Scan each line of the records for the word "input" and extract the ones that have it.

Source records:
════════

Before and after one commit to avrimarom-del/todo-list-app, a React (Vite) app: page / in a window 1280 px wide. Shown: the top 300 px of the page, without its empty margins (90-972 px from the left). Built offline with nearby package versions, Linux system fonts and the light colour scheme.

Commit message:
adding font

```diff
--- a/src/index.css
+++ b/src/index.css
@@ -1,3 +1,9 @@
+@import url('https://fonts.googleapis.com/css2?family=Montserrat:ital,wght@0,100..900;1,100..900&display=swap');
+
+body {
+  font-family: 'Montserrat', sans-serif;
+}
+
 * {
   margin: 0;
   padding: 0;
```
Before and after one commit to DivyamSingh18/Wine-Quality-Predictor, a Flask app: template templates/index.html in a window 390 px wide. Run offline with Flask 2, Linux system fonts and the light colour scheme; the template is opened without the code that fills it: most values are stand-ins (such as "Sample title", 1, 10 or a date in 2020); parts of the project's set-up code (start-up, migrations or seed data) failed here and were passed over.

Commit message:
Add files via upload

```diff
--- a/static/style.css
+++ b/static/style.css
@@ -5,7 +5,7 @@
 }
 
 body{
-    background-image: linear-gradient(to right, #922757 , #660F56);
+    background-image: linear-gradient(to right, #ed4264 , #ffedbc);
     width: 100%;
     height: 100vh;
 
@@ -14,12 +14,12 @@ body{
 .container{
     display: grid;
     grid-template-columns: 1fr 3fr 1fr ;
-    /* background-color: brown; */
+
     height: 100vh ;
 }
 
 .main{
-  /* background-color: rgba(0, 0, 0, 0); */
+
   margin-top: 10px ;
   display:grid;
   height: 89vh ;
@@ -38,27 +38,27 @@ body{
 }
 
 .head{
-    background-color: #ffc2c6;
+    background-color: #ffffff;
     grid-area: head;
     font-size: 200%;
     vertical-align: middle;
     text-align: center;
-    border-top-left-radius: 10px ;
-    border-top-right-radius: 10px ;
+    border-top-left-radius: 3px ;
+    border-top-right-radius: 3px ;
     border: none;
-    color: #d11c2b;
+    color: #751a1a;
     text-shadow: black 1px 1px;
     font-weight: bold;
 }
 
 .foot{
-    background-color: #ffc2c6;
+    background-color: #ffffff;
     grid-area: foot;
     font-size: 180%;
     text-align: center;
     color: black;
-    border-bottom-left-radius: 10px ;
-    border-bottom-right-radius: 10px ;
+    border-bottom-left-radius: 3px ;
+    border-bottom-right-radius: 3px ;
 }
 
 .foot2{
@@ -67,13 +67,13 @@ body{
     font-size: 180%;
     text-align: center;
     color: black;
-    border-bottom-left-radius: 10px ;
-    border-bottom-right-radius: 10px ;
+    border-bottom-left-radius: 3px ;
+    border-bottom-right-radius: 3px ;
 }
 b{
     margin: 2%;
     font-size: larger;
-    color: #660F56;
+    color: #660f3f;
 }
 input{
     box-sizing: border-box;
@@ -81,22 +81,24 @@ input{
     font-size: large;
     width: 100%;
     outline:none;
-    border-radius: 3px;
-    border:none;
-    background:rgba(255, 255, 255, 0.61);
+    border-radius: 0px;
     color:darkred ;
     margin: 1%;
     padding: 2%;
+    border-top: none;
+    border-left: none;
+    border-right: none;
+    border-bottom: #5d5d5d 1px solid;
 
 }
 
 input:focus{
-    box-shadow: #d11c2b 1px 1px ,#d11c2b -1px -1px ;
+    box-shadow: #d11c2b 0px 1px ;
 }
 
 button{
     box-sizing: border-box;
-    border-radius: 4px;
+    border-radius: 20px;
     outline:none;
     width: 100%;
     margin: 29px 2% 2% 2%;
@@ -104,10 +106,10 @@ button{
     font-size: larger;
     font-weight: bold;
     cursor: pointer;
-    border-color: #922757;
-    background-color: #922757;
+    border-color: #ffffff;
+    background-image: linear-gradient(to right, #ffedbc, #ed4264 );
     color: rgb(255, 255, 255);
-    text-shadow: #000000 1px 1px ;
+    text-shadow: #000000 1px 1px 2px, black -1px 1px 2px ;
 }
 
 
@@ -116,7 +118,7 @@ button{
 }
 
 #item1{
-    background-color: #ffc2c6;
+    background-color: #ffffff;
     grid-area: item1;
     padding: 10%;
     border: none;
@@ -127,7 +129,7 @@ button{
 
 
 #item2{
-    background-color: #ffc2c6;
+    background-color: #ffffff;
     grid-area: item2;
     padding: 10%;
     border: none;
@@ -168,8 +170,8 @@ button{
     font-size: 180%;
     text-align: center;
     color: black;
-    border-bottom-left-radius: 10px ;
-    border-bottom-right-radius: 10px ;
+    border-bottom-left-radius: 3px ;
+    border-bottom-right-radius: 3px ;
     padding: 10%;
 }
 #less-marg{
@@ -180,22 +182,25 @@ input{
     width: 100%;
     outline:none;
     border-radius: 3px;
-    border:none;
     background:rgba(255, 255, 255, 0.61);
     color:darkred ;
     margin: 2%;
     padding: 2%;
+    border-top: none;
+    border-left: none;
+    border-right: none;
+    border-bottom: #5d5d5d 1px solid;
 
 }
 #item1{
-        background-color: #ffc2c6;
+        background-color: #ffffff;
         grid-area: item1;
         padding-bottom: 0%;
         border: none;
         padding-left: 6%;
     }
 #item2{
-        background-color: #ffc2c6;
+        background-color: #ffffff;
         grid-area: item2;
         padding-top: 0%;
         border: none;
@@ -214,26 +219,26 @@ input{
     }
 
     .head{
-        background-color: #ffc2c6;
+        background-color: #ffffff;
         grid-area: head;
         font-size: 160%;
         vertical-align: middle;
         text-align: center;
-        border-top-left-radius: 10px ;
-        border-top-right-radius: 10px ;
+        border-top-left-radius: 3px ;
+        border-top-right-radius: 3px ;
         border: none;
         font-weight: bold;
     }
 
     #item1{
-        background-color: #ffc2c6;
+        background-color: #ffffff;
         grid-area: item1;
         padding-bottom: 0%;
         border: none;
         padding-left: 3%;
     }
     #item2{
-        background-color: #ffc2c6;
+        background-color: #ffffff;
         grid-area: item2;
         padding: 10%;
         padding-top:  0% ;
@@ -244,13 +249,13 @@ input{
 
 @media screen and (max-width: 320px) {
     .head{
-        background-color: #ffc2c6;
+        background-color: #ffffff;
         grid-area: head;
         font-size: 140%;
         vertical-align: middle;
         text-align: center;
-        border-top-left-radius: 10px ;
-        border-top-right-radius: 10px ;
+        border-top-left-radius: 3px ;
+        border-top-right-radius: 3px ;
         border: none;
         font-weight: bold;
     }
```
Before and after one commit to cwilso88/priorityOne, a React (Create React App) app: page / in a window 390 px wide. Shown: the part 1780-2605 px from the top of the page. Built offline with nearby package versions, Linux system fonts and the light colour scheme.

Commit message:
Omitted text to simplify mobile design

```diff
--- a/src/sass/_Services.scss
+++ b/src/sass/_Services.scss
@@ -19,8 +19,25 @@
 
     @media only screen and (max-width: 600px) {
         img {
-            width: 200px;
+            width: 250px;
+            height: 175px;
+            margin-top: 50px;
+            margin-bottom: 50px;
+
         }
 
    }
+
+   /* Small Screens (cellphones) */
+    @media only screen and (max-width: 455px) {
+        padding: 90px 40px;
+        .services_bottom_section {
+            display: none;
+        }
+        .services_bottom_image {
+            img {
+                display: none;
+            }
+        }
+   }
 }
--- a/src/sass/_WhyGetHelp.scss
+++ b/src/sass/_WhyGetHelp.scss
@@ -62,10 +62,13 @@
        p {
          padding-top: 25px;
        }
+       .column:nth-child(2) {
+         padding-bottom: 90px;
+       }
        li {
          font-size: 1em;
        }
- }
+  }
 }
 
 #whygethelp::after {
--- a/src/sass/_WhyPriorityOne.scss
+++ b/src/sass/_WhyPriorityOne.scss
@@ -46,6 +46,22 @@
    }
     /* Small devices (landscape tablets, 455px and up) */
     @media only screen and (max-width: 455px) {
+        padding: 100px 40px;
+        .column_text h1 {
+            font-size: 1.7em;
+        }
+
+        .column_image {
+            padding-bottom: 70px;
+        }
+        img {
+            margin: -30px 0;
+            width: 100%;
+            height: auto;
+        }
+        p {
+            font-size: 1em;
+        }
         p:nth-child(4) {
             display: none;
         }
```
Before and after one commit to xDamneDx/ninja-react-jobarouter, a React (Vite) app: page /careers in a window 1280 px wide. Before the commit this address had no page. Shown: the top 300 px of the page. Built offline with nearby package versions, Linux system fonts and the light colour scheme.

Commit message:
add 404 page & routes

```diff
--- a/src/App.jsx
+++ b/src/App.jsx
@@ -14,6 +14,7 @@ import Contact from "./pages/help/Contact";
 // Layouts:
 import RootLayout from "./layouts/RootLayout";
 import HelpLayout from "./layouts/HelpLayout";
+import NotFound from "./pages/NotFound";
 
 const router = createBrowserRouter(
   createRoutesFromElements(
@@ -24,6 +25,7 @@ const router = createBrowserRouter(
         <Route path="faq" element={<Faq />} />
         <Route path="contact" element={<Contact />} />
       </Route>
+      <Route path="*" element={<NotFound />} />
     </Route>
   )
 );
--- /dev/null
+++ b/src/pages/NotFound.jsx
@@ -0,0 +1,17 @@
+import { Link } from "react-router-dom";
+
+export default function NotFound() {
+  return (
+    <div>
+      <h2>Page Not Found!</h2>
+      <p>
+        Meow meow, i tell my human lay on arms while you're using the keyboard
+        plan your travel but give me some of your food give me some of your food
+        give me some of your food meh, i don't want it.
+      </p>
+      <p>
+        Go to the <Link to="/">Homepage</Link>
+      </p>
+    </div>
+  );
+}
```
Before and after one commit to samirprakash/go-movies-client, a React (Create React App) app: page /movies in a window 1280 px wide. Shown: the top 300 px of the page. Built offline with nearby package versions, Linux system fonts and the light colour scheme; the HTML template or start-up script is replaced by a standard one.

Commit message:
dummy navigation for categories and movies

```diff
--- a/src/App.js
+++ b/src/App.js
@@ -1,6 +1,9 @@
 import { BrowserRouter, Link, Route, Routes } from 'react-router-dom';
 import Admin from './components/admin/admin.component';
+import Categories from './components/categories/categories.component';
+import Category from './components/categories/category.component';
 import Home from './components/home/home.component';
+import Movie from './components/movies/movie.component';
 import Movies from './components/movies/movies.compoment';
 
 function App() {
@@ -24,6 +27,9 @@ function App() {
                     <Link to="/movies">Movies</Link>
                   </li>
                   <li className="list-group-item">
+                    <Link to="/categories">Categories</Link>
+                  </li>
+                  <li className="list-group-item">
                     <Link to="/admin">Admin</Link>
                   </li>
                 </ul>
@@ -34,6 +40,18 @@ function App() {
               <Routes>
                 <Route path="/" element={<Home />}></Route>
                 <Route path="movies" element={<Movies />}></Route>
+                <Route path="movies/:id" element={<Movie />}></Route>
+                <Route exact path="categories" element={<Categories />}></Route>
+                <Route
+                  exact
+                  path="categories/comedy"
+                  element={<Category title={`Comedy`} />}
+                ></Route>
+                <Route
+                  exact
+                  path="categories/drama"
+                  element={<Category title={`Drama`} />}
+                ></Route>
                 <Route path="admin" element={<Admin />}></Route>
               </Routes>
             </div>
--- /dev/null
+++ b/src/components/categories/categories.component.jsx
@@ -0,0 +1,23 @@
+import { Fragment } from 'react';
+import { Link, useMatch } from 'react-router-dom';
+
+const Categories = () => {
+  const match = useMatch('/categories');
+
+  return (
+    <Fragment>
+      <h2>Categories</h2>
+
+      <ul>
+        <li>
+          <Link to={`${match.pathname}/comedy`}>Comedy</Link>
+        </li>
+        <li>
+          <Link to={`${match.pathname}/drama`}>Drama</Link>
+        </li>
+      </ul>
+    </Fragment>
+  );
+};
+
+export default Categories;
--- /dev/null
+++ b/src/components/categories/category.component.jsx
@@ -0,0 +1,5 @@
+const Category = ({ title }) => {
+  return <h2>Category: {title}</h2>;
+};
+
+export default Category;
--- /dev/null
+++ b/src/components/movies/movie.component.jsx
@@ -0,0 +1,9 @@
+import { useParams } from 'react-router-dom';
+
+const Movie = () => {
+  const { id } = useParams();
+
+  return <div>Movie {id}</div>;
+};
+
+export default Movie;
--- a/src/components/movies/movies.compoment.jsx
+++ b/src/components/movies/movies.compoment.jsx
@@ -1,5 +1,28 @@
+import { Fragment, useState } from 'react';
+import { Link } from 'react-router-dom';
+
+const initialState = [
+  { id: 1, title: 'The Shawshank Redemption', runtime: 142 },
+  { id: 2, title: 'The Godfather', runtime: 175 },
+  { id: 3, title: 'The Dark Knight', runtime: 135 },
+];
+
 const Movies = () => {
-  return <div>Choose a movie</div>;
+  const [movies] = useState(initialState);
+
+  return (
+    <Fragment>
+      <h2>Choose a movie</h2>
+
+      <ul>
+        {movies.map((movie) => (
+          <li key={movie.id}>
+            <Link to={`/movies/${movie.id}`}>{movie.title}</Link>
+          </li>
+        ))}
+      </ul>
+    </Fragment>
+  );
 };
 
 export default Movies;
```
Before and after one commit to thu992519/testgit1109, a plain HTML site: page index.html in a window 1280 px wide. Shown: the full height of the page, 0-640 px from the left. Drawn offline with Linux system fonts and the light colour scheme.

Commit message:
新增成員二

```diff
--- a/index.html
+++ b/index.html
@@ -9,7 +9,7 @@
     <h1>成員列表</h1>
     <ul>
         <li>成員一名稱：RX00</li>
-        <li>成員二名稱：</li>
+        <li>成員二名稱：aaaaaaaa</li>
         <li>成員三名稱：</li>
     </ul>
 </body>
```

════════

**REPLY**:
 input{
@@ -81,22 +81,24 @@ input{
 input:focus{
@@ -180,22 +182,25 @@ input{
@@ -214,26 +219,26 @@ input{
@@ -244,13 +249,13 @@ input{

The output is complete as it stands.